When we first meet Karel Kopfrkingl he comes across as somewhat odd – for example, he likes to give things and people different names (even insisting on being called Karel when his name is actually Roman) – but essentially decent. He loves his family and believes in compassion for others: “How many people,” he wonders, ”would become good, nice, if there were someone to comprehend them, to understand them, to caress their withered souls a little.”
Kopfrkingl views his work at the crematorium as a noble calling, because it facilitates people’s return to the dust from whence they came, as set out in scripture. He is proud of how rigorously the crematorium keeps to its schedule. But this leads Kopfrkingl to have quite a mechanistic approach to life and death. Couple this with his tendency to parrot whatever opinion he’s been told or reads in the paper, and the circumstances are primed for his slide into collaboration. Kopfrkingl has a friend, Willi, who gradually persuades him to see the Nazis’ point of view – which leads to the darkest of consequences.
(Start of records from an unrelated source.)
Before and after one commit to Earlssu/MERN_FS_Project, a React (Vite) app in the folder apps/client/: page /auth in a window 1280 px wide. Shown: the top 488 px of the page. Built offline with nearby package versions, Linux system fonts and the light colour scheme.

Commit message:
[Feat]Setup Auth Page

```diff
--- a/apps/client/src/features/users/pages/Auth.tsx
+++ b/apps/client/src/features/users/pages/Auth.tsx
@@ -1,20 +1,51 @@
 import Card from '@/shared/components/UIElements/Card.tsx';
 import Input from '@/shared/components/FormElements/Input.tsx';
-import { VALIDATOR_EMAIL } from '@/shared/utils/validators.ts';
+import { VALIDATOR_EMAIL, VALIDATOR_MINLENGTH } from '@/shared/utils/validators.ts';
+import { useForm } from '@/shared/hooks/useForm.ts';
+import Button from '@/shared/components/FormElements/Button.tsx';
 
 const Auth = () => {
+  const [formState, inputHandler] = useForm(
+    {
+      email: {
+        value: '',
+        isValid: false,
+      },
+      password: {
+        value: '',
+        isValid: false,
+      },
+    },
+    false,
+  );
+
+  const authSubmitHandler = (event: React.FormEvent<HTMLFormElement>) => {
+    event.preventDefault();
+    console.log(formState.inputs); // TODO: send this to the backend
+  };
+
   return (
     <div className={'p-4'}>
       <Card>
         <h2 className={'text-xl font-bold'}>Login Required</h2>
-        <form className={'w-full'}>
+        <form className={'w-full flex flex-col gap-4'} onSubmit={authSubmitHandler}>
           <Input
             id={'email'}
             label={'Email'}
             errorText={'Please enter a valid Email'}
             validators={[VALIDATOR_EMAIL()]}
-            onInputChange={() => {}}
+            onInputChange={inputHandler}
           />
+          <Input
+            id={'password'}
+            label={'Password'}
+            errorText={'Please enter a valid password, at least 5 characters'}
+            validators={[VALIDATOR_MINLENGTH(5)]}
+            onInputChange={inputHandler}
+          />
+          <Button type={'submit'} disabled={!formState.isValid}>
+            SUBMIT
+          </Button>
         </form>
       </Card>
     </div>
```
What makes this process particularly chilling to read about is how passive it feels. Kopfrkingl doesn’t seem to make a conscious choice – he just drifts that way due to his natural tendencies. The Cremator has an air of unreality (or perhaps heightened reality) that circles back to the all-too-real.
Published by Karolinum Press as part of their Modern Czech Classics series.